HOME STUDIO ACOUSTICS Part 1
This is a brief outline of how I have carried out some basic DIY acoustic treatment to my studio. Although I call this a home studio it needs to be capable of professional quality recording and mixes for my work writing and producing music for TV and film. I am lucky enough to have a live room which sounds great without needing much at all in the way of acoustic treatment so I have concentrated on the control room.
As the studio is solely for my own production and is not hired out, I do not need the control room to sound perfect from every position as you would if there were different people listening from various positions. (It’s very annoying to be sitting at a desk only to have a band member pipe up from the back of the room asking you to turn the bass down, and have to say “come over here and listen to it as it’s always too bassy back there”). Sooner or later I shall work on getting the room more accurate from all angles, but I decided my priorities were to get it right my normal mixing position: sat in front of the speakers with me forming one point of an (approximate) equilateral triangle.
Some of this is science, some is trial and error. In my previous studio I employed a consultant, Howard Turner (Studio Wizard) to give me some advice, which was basically how to set up the monitors and to dampen the high and mid frequencies as the room would be too reverberant otherwise. I also considered bass traps, however I was lucky in that the bass was not a real problem apart from right at the very back of the room. I also always try to get feedback from mastering engineers to find out if they had to do much EQing to my mixes. (NB. sending a mix off to be mastered by an experienced mastering engineer is a great way to check how well your control room is behaving).
My aim is to make the ambience of the control room feel similar to a typical living room. If the control room is too dry I would probably add too much reverb to the mixes and they would sound too wet on a typical home stereo or on a TV. Similarly if the control room is too reverberant my mixes would end up too dry. Having done a mix I try to listen in as many different environments and systems as possible. It’s probably impossible to get one mix to sound right on every system, but you soon get an idea if there is a basic fault with the room – if your mix sounds OK in the control room, but lacks bass, is muddy or is too dry in all other situations you still have some work to do.

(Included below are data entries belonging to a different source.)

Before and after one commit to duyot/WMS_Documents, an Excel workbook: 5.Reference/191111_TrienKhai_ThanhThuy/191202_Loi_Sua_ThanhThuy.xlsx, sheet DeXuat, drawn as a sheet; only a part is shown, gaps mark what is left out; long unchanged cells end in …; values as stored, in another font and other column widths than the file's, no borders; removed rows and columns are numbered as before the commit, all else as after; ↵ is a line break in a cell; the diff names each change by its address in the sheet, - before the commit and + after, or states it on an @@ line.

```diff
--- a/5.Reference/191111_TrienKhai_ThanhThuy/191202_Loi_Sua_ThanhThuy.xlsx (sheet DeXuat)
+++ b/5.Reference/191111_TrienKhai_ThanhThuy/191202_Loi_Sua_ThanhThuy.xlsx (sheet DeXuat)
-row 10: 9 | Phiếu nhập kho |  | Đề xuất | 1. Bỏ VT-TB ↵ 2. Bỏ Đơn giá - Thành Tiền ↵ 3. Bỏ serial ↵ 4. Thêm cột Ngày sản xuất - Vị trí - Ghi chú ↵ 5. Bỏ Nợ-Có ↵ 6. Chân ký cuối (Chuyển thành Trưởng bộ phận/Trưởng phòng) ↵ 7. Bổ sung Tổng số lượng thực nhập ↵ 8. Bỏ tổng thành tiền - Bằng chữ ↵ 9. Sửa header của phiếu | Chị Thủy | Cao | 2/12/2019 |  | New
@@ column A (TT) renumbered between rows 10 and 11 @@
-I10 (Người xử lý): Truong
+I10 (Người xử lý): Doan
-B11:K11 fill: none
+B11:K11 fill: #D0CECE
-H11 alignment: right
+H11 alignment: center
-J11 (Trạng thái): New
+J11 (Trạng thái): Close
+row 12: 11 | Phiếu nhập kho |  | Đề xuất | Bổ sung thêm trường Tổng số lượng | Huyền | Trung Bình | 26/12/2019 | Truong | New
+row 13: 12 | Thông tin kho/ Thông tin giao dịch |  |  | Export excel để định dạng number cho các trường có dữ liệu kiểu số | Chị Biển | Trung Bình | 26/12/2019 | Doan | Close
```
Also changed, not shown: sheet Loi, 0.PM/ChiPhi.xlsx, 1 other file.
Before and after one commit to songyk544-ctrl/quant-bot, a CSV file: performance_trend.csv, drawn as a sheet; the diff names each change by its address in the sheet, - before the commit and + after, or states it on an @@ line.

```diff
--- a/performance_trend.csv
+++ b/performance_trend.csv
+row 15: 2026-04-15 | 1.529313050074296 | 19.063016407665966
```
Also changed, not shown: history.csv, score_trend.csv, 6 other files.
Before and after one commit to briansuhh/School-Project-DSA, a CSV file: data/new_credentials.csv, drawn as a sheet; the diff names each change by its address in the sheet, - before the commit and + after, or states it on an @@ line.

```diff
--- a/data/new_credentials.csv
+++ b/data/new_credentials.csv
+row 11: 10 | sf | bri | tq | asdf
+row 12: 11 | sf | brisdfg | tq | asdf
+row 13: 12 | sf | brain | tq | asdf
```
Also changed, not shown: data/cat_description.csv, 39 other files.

I use JBL LSR4328 active monitors. These are especially useful as you can “tune” them to a particular listening position in the room. Choice of studio monitors can be very subjective, but they should of course be designed to allow you to hear plenty of detail without flattering the sound. Hi Fi speakers are often designed to enhance the sound at some frequencies which may cause you to under-emphasise those frequencies when you mix. I built some stands for them which are basically columns made from 1/2″ thick MDF 3 feet high by 10 inches by 10 inches and filled with sand to isolate the speakers. I based the height of the stands on having the tweeters at the same level as my ears when I’m sitting down.
Absorption & Diffusion
Once the sound is out there in your room you have two main considerations, Absorption and diffusion. My aim was to cut down the reverb time of the room using absorbers, but to leave enough sound reflection so that I did not compromise by adding too much reverb to the mixes. Luckily the room is not completely square, parallel walls can cause the worst problems as the sound waves will bounce back and forward.
Dedicated diffusion panels will help to diffuse waves which might otherwise bounce around, however I decided to wait and see if there were any problems once I’d sorted out the absorption. As it happens everything seems to be quite good. Once you get some furniture and a few irregular surfaces such as bookshelves and ornaments you may find that is all the diffusion necessary. In fact I seem to remember a Sound On Sound article which mentions that a bookshelf (ideally with different size books) can make a great diffusion panel. Purpose built diffusion panels are available but I shall be researching some DIY alternatives soon…
The thicker and more solid the walls are, the more likely you are to get a problem with bass frequencies (something to be aware of when soundproofing). Once again I was quite lucky with this room, the back of which is formed by a bay window with sealed double glazing units. These act as a bass trap, but only at certain frequencies, mainly around 200hZ. I am about to build some bass traps, however this is not a priority as any bass problems here are at the back of the room and do not affect my listening when sitting at my normal mixing position. I am currently working on a design based on these.
High and Mid Frequency Absorbers
In my previous studio I mounted absorbing panels either side of the mixing area and on the ceiling above it. When I moved to my new studio the ceiling was much higher and the floor is hardwood, so I needed quite a few more panels. I now have two panels behind the monitors, one on either side, two large ones on the ceiling above the mixing position and two smaller ones on the ceiling at the back of the room. I was going to make some more, but after adding a sofa and a rug into the equation the room seemed to be about right, and once again, no complaints from mastering engineers. In the next section I’ll explain how I built the HF absorbers